    • Yeah, I think bag charges really help. Once it becomes more economically sound to bring your own reusable bags, a lot more people will go that route. Money talks.

  • This is true. Come up with a renewable solution to plastic bags (that are also biodegradable), make them cheaper than current crude-oil based plastic bags and you'll solve the problem.

    Good luck!

    • Yup, first man or woman who does this will make a shit-ton of money, that's for certain.

      Maybe starch-based (corn) will be the way this leads us. But then there's the issue of GMO corn running even more rampant, which could be plugging one hole while creating another.

    • I see no reason why cellulose-based organic waste plastic wouldn't work, since there is plenty of organic material left over to recycle.

      But I'm a dreamer, not a scientist. Agree that the GMO crap needs to stop.

  • @DodgersGM Great post, I agree with what you are saying. Unfortunately I think it will take charging people for bags before we change everyone.

    • Thank you! @fiego

      I too believe that charging people for disposables will help speed things along. People get charged five cents per bag at some local stores already, and they're freaking out about it. They're also taking home less bag though, too.

  • Why is this post singling out Americans. Surely if plastic bags are bad, then everybody should stop using them.

  • True, and non-Americans need to quit pumping out so many babies...

    • Being mindful of overpopulation is definitely something that needs to be considered, I agree.

  • or we could just recycle them.

    • "There's harsh economics behind bag recycling: It costs $4,000 to process and recycle 1 ton of plastic bags, which can then be sold on the commodities market for $32, says Blumenfeld. Other refuse, like aluminum cans, are actually profitable."

      From one of the articles I posted as a source:

    • actually my understanding was that they're not necessarily recyclable in the traditional sense but that the plastic is used as one of the components in the manufacturing of some other material. i forget the details.

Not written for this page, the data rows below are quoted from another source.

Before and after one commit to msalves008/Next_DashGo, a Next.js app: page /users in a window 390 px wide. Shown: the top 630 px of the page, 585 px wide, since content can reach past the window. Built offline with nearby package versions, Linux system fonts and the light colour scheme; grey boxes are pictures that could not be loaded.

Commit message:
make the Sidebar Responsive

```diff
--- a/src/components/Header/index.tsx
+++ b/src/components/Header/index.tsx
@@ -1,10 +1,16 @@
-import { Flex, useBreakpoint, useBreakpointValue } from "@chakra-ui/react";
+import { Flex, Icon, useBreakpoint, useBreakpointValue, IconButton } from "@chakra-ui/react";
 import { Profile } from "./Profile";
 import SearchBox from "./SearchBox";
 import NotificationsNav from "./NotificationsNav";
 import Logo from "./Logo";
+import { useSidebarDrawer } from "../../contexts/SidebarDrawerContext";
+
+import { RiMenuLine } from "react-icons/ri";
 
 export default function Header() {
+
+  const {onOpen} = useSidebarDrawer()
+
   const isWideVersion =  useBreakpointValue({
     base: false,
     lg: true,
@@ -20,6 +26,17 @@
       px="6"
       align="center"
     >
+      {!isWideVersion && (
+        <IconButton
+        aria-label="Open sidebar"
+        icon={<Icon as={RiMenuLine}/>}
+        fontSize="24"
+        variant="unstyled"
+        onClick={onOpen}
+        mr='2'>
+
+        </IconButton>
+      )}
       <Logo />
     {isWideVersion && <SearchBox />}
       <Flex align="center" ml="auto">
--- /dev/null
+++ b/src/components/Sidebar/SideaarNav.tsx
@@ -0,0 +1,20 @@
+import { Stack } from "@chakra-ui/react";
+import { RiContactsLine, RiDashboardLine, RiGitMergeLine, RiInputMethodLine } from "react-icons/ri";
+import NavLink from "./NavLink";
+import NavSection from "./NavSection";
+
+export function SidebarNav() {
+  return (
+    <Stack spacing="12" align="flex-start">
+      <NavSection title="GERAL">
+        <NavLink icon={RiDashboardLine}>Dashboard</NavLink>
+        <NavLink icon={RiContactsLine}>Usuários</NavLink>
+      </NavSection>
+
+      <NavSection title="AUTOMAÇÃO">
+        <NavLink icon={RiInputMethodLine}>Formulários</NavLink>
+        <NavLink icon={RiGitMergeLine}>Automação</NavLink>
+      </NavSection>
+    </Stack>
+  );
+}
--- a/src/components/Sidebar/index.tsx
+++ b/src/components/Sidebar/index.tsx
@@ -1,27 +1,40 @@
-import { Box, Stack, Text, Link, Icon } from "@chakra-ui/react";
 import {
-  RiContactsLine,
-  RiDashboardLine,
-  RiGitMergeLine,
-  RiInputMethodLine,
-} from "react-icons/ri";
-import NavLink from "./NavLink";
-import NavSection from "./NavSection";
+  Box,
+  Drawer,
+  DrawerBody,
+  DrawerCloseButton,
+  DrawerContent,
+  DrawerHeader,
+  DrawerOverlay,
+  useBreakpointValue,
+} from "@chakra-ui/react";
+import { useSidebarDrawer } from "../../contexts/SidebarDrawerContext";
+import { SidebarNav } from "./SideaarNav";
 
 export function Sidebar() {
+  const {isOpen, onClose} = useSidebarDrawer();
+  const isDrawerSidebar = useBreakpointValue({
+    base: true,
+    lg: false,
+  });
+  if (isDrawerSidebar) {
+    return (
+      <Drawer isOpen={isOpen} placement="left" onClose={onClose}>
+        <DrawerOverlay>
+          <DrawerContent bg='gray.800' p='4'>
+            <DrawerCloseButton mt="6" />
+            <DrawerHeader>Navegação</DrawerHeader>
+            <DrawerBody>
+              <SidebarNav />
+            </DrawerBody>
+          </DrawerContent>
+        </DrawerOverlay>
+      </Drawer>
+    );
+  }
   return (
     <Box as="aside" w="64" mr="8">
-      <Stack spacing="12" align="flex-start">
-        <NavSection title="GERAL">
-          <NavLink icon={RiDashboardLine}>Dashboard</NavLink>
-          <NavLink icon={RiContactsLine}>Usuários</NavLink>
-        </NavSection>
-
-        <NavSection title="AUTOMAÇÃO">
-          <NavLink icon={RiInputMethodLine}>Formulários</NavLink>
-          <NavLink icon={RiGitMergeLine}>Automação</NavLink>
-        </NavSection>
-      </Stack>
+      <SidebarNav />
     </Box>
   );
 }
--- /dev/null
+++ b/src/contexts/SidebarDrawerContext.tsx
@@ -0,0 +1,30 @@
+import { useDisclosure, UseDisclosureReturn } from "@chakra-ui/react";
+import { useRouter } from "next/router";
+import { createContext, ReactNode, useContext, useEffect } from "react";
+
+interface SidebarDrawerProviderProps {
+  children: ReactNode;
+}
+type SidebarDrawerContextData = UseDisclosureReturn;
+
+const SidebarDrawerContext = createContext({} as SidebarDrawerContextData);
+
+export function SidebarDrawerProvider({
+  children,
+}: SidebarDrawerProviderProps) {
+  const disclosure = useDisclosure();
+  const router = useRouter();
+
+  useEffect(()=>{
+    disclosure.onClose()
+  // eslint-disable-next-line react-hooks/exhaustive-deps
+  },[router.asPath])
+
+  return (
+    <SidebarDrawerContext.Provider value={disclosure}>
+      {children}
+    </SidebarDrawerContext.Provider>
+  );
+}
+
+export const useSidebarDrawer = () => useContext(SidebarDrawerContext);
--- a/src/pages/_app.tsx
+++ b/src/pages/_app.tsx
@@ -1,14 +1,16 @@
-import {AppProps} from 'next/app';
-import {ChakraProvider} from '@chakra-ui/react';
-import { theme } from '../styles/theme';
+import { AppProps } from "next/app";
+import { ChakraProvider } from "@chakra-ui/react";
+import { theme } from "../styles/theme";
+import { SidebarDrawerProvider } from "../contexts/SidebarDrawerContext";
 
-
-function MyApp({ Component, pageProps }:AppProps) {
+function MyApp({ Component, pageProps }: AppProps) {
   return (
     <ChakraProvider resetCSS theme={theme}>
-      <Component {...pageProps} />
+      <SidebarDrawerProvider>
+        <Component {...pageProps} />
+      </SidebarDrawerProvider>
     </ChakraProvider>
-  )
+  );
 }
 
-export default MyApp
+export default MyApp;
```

    • Yeah, they might be returned to their fuel state?

      I don't know for certain, but I do believe you're right that they aren't recycled to become another plastic item.